In other words, DC United had - in a league where the salary cap is less than $4MM - a treasure-chest of something like $1 or $1.5 million of league money outside the cap. This allowed them to be very aggressive in the Re-Entry Draft (a/k/a limited free agency), picking up guys like Sean Franklin and Bobby Boswell, quality proven MLS stalwarts who were solely available because of the stress their high salaries placed upon the cap for their former employers. It's to United's credit that they made the most of an offseason in easy-mode, but to pretend like it was an underdog fight is to ignore the fact of their (relative) wealth in salary-cap terms.

The Fire's situation is less an orgasmatronic dance around all the rules that bind everyone else than the quiet satisfaction of finally paying off that damned entertainment system. Unfortunately, the entertainment center had been a rapidly-declining asset; its left speaker had gone out for good four years ago, and the display was stuck in 'Fit to Screen' mode. Finally paying it off is more a relief than anything; "Thank god we're not still paying for those years of galling frustration" is not an emotion one cherishes, especially in reference to one's football club.

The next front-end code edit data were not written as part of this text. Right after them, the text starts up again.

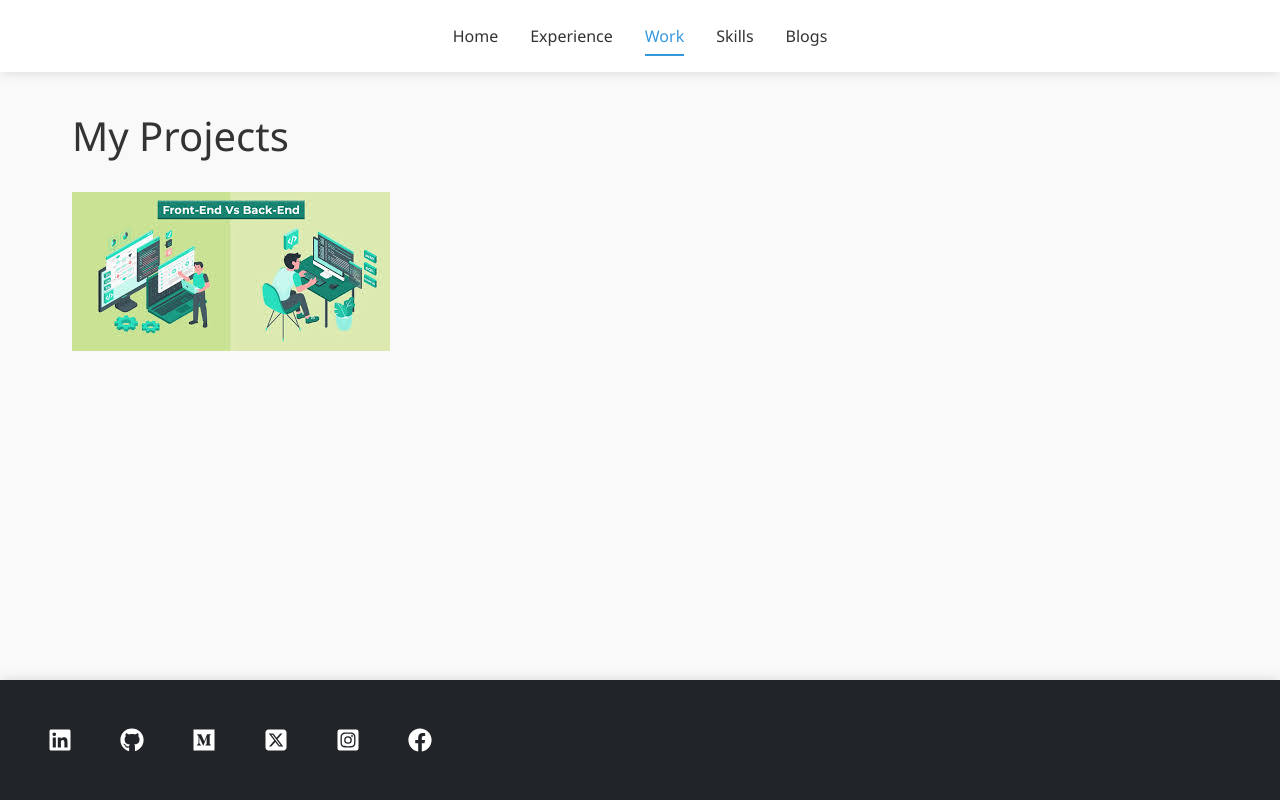
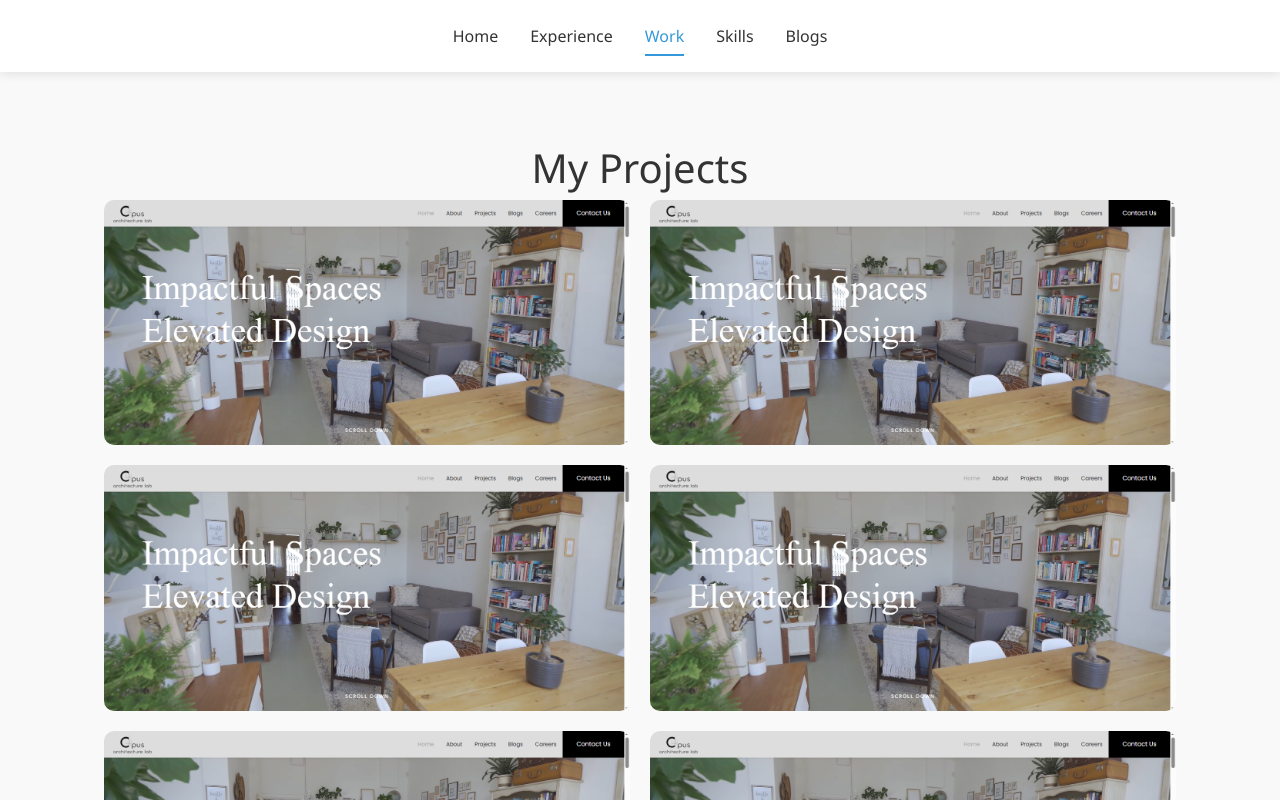
Before and after one commit to utpanna-pradhan/Portfolio, a React (Vite) app: page /work in a window 1280 px wide. Shown: the top 800 px of the page. Built offline with nearby package versions, Linux system fonts and the light colour scheme.

Commit message:
work added

```diff
--- a/src/components/Work.jsx
+++ b/src/components/Work.jsx
@@ -1,9 +1,12 @@
-import w1 from '../assets/dif.jpg';
+import p1 from '../assets/p1.png';
+
 import '../stylesheet/Work.css';
 export default function Work() {
   const projects = [
     {
       id: 1,
+      img:p1,
+
       title: "Interior Design website",
       description: "Fully responsive interior design website",
       tags: ["React", "Framer-motion","TailwindCSS"],
@@ -11,30 +14,35 @@ export default function Work() {
     },
     {
       id: 2,
+      img:p1,
       title: "Heartitout Blog page",
       description: "Heart it out's blog page",
       tags: ["HTML","CSS", "JavaScript","Bootstrap5","Jquery"]
     },
     {
       id: 2,
+      img:p1,
+      title: "Portfolio Template",
+      description: "A customizable portfolio template for creatives.",
+      tags: ["HTML/CSS, ", "JavaScript"]
+    },
+    {
+      id: 2,
+      img:p1,
       title: "Portfolio Template",
       description: "A customizable portfolio template for creatives.",
       tags: ["HTML/CSS", "JavaScript"]
     },
     {
       id: 2,
+      img:p1,
       title: "Portfolio Template",
       description: "A customizable portfolio template for creatives.",
       tags: ["HTML/CSS", "JavaScript"]
     },
     {
       id: 2,
-      title: "Portfolio Template",
-      description: "A customizable portfolio template for creatives.",
-      tags: ["HTML/CSS", "JavaScript"]
-    },
-    {
-      id: 2,
+      img:p1,
       title: "Portfolio Template",
       description: "A customizable portfolio template for creatives.",
       tags: ["HTML/CSS", "JavaScript"]
@@ -42,13 +50,14 @@ export default function Work() {
   ];
 
   return (
-    <section className="page work">
+    <section className="gallery-section">
+
       <h1>My Projects</h1>
-      <div className="projects-grid">
-      <div className='img_work'>
-      <img src={w1} alt="" />
-        </div>
-        <div className='Work_content d-none'>
+      {/* <div className="grid-item">
+
+
+
+        <div className='Work_content '>
         {projects.map(project => (
           <div key={project.id} className="project-card">
             <h3>{project.title}</h3>
@@ -65,7 +74,25 @@ export default function Work() {
         ))}
         </div>
 
+      </div> */}
+
+<div className="gallery-grid">
+        {projects.map((project) => (
+          <div className="gallery-item" key={project.id}>
+            <img src={project.img} alt={project.title} />
+
+            <div className="overlay">
+              <h3>{project.title}</h3>
+              <p>{project.description}</p>
+              <p>{project.tags}</p>
+              <a href={project.src} target='_blank' className='text-white'>Link</a>
+
+            </div>
+          </div>
+        ))}
       </div>
+
+
     </section>
   );
 }
--- a/src/stylesheet/Work.css
+++ b/src/stylesheet/Work.css
@@ -0,0 +1,45 @@
+.gallery-section{
+    text-align: center;
+    padding: 2rem;
+}
+.gallery-grid {
+    display: grid;
+    grid-template-columns: repeat(auto-fit, minmax(400px, 1fr));
+    gap: 20px;
+  }
+  .gallery-item {
+    position: relative;
+    overflow: hidden;
+    border-radius: 10px;
+    cursor: pointer;
+    transition: transform 0.3s;
+  }
+  .gallery-item img {
+    width: 100%;
+    height: 100%;
+    object-fit: cover;
+    transition: 0.3s ease-in-out;
+  }
+  .gallery-item .overlay {
+    position: absolute;
+    top: 0;
+    left: 0;
+    right: 0;
+    bottom: 0;
+    background: rgba(0,0,0,0.7);
+    color: #fff;
+    display: flex;
+    flex-direction: column;
+    justify-content: center;
+    align-items: center;
+    opacity: 0;
+    padding: 1rem;
+    transition: opacity 0.3s ease;
+  }
+  .gallery-item:hover img {
+    transform: scale(1.05);
+    filter: brightness(40%);
+  }
+  .gallery-item:hover .overlay {
+    opacity: 1;
+  }
```
Also changed, not shown: src/assets/p1.png (added), src/assets/p2.png (added).
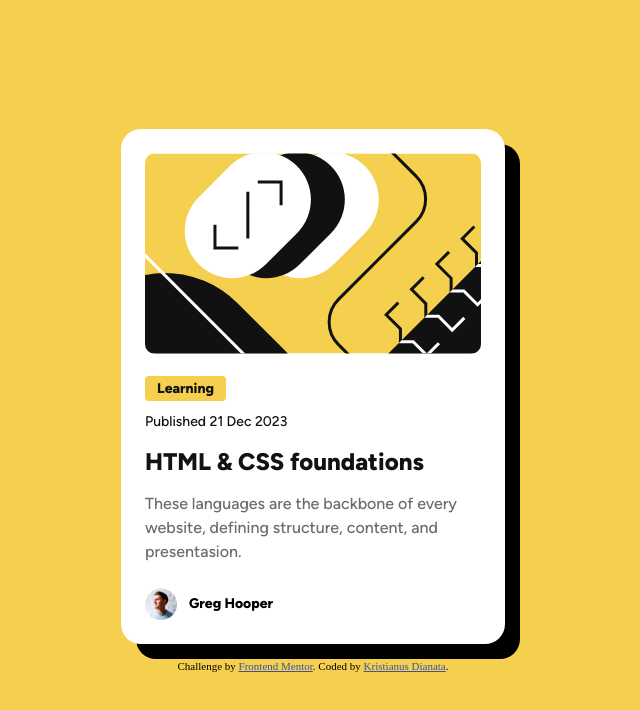
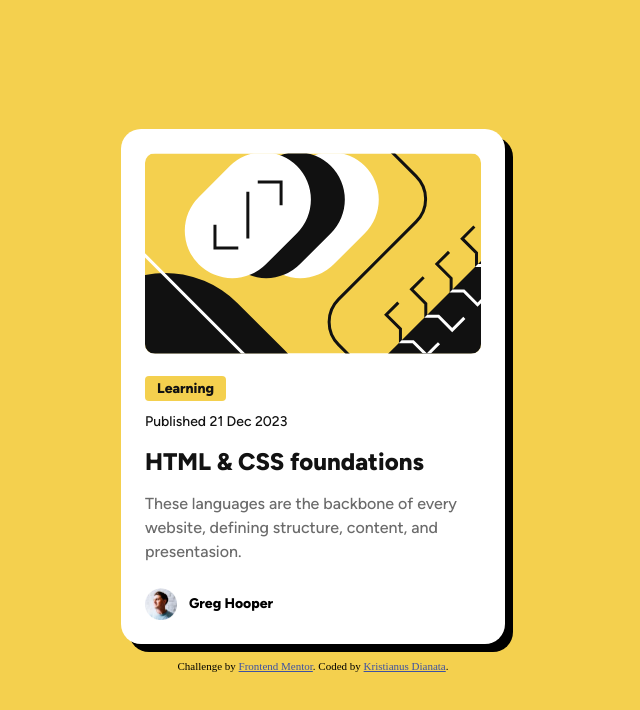
Before and after one commit to kristianusdianata/preview-card, a plain HTML site: page index.html in a window 1280 px wide. Shown: the whole page, without its empty margins (327-967 px from the left). Drawn offline with Linux system fonts and the light colour scheme.

Commit message:
updated css

```diff
--- a/index.html
+++ b/index.html
@@ -85,7 +85,7 @@
         padding: 24px;
         border-radius: 20px;
         max-width: 336px;
-        box-shadow: 15px 15px;
+        box-shadow: 8px 8px;
       }
 
       img.article-image {
```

Orrin Schwarz was right to call for Designated Players, but I don't believe the team needs three name players; the team needs three guys who are worth taking a max cap hit over. Unlike DC United last winter, the Fire will not have a massive stash of expiring salary-cap exemptions. They need great players, and they need good players, and they need promising players, and there's only so much salary cap. Frank Yallop and the guys have to manage all this on the high wire, watched by a disgruntled fan-base, hobbled by a PR-obsessed owner, each step of the process possibly the one that starts you wobbling then sends you tumbling. Add in potential uncertainty about roster construction in 2015 - MLS and the MLSPA don't have a contract beyond this season - and it might feel like someone's giving the high wire a shake.

So it's not going to be easy. This is hard mode. Good luck and good work to you, Messrs. Yallop and Bliss. We are ever hopeful, but the years have taught us to be realistic, even wary, as well.